The Haggadah is a small book that is used at the Passover table each year. It contains the order of the Passover seder and is used by the seder leader and participants to conduct the rituals of the meal. The Haggadah also recounts the story of the Exodus, when the Israelites were freed from slavery in Egypt. It contains poetry and songs that have become a part of Jewish tradition as well.
According to Alfred Kolatch, author of “The Jewish Book of Why,” the Haggadah was introduced by members of the Great Assembly 2,500 years ago in order to meet the requirements of Exodus 13:8, which states: “And you shall instruct your son on that day….” The Great Assembly was a group of the most learned rabbis of the time. The Haggadah fulfills the requirements of Exodus 13:8 because every time it used it reminds us of the Exodus story and teaches the younger generations about Passover. Haggadah literally means "telling" in Hebrew. In other words, the "telling" of the Passover story.
There are many different versions of the Haggadah. Haggadot (plural of Haggadah) have been published in nearly every country where large communities of Jews have lived. For this reason haggadot often reflect the customs of the communities they originated in, the end result being some variation between one haggadah and another.
Alternate Spellings: haggada
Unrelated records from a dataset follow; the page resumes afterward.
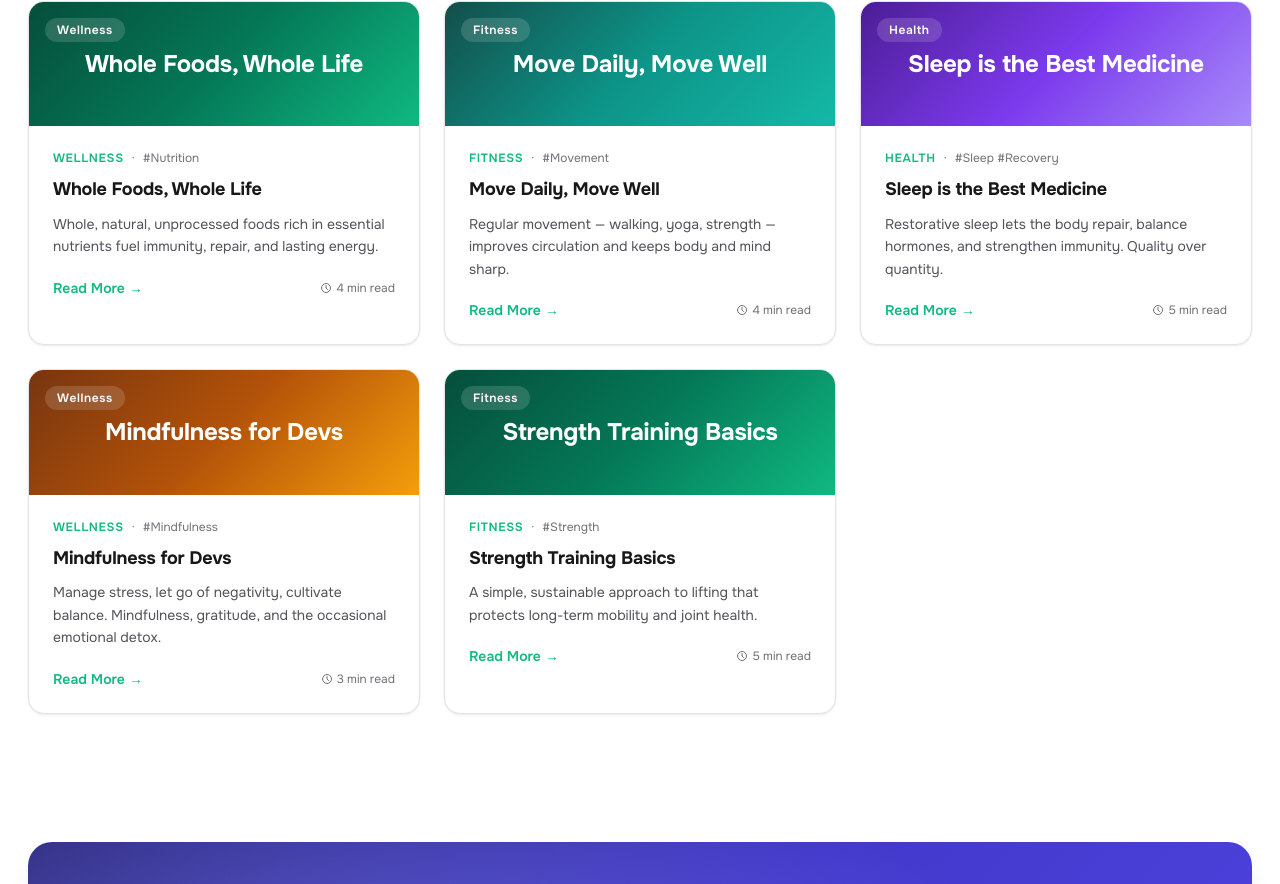
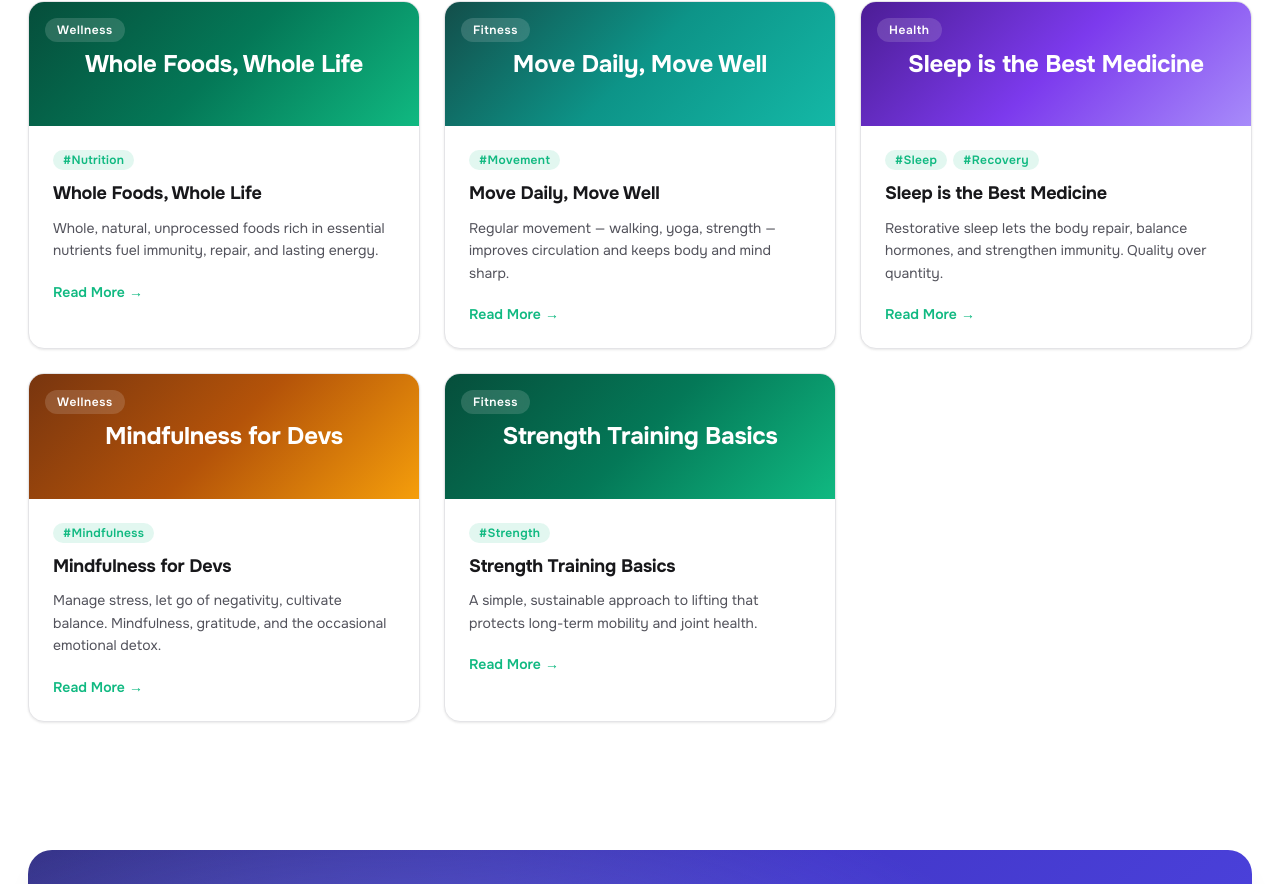
Before and after one commit to pbdesk/pbdesk-website-2026, a Next.js app: page /bites in a window 1280 px wide. Shown: the part 1728-2612 px from the top of the page. Built offline with nearby package versions, Linux system fonts and the light colour scheme; no server answers; what @storyblok/react would draw is missing.

Commit message:
feat: update PostCard component to include category and label links for better navigation

```diff
--- a/src/components/landing/post-card.tsx
+++ b/src/components/landing/post-card.tsx
@@ -1,4 +1,3 @@
-import { IconClock } from "@tabler/icons-react";
 import type { PillarKey } from "./section-banner";
 
 export interface Post {
@@ -35,12 +34,13 @@ export default function PostCard({ post, accentColor }: PostCardProps) {
         className={`${post.gradient} relative flex items-center justify-center px-6 py-12`}
       >
         {/* Category chip in top left */}
-        <span
-          className="absolute top-4 left-4 rounded-full bg-white/15 px-3 py-1 font-semibold text-white text-xs backdrop-blur-md"
+        <a
+          className="absolute top-4 left-4 rounded-full bg-white/15 px-3 py-1 font-semibold text-white text-xs backdrop-blur-md transition-opacity hover:opacity-80"
+          href={`/categories/${encodeURIComponent(post.category)}`}
           style={{ letterSpacing: "0.05em" }}
         >
           {post.category}
-        </span>
+        </a>
         <h3
           className="text-center font-bold text-white text-xl sm:text-2xl"
           style={{ lineHeight: 1.2, letterSpacing: "-0.01em" }}
@@ -51,17 +51,21 @@ export default function PostCard({ post, accentColor }: PostCardProps) {
 
       {/* Body */}
       <div className="p-6">
-        <div className="mb-3 flex items-center gap-2 text-xs">
-          <span
-            className="font-semibold uppercase"
-            style={{ color: accentColor, letterSpacing: "0.05em" }}
-          >
-            {post.category}
-          </span>
-          <span className="text-[var(--fg-muted)]">·</span>
-          <span className="text-[var(--fg-muted)]">
-            {post.labels.map((t) => `#${t}`).join(" ")}
-          </span>
+        <div className="mb-3 flex flex-wrap items-center gap-1.5">
+          {post.labels.map((label) => (
+            <a
+              className="rounded-full px-2.5 py-0.5 font-semibold text-xs transition-opacity hover:opacity-75"
+              href={`/labels/${encodeURIComponent(label)}`}
+              key={label}
+              style={{
+                backgroundColor: `color-mix(in srgb, ${accentColor} 12%, transparent)`,
+                color: accentColor,
+                letterSpacing: "0.03em",
+              }}
+            >
+              #{label}
+            </a>
+          ))}
         </div>
         <h4
           className="mb-3 font-bold text-[var(--fg-primary)] text-lg"
@@ -83,10 +87,10 @@ export default function PostCard({ post, accentColor }: PostCardProps) {
           >
             Read More <span aria-hidden="true">→</span>
           </a>
-          <span className="inline-flex items-center gap-1 text-[var(--fg-muted)] text-xs">
+          {/* <span className="inline-flex items-center gap-1 text-[var(--fg-muted)] text-xs">
             <IconClock size={12} stroke={2} />
             {post.readTime}
-          </span>
+          </span> */}
         </div>
       </div>
     </article>
```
Examples: Each person at the Passover table has their own copy of the haggadah so that they can easily follow the seder leader.